HOW TO COMPLETE THIS TASK
Each entry should be given again exactly, with any image left out.

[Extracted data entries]
==================================================

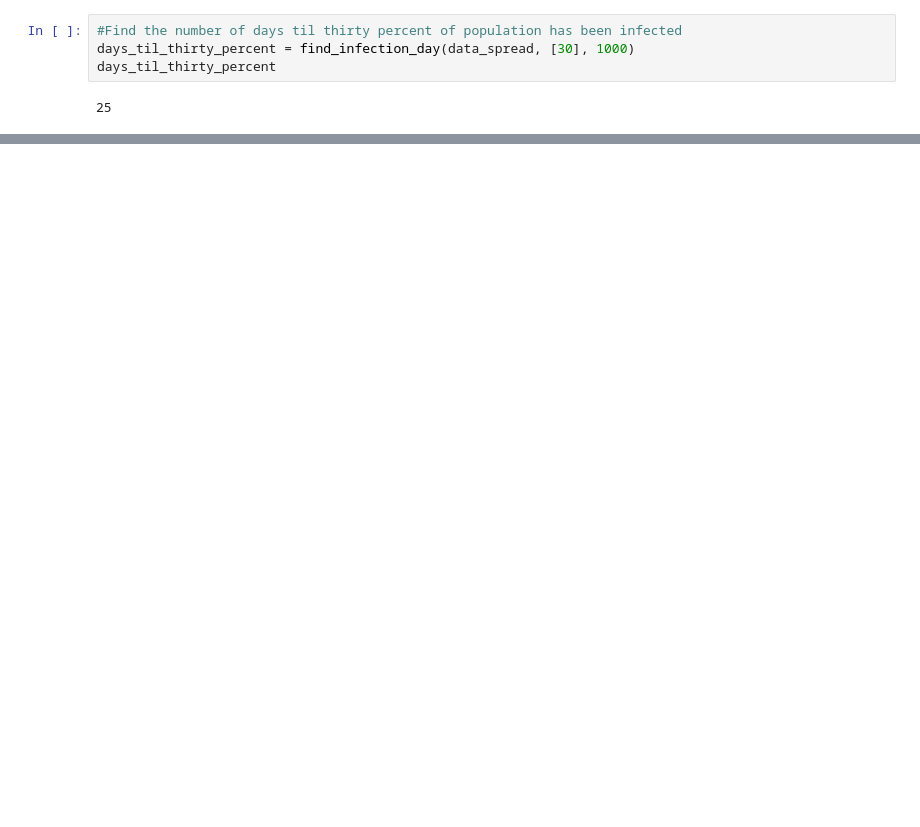
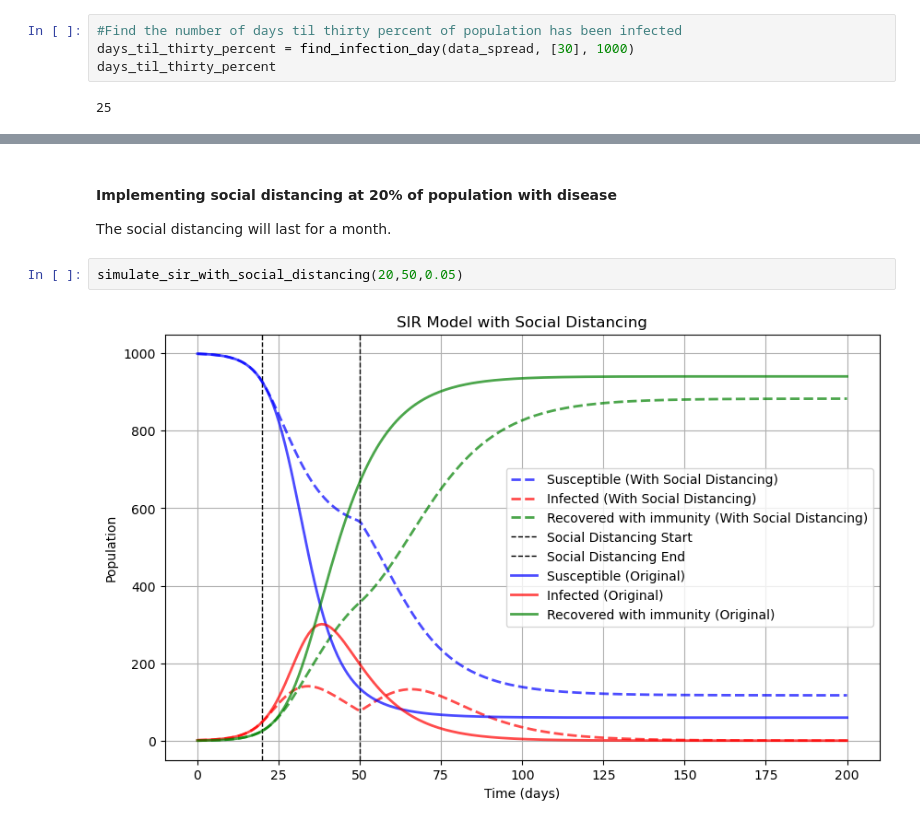
Before and after one commit to bennicholson2/SIR-Model, a Jupyter notebook: Code Files/shuflu.ipynb, the cells around one changed output, grey strips where cells are left out. Cells and saved outputs as stored; diff of their text form; blank space fills up the shorter version.

```diff
--- a/Code Files/shuflu.ipynb
+++ b/Code Files/shuflu.ipynb
@@ -1094,0 +1191,7 @@ print(R_original[-1])
+# %% [markdown]
+#### Implementing social distancing at 20% of population with disease
+The social distancing will last for a month.
+# %%
+simulate_sir_with_social_distancing(20,50,0.05)
+# %% [output]
+[figure, added]
```
Also changed, not shown: parts of 37 cells of this notebook, 20 other files.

==================================================

RESPONSE FOR THIS EXERCISE
Before and after one commit to bennicholson2/SIR-Model, a Jupyter notebook: Code Files/shuflu.ipynb, the cells around one changed output, grey strips where cells are left out. Cells and saved outputs as stored; diff of their text form; blank space fills up the shorter version.

```diff
--- a/Code Files/shuflu.ipynb
+++ b/Code Files/shuflu.ipynb
@@ -1094,0 +1191,7 @@ print(R_original[-1])
+# %% [markdown]
+#### Implementing social distancing at 20% of population with disease
+The social distancing will last for a month.
+# %%
+simulate_sir_with_social_distancing(20,50,0.05)
+# %% [output]
+[figure, added]
```
Also changed, not shown: parts of 37 cells of this notebook, 20 other files.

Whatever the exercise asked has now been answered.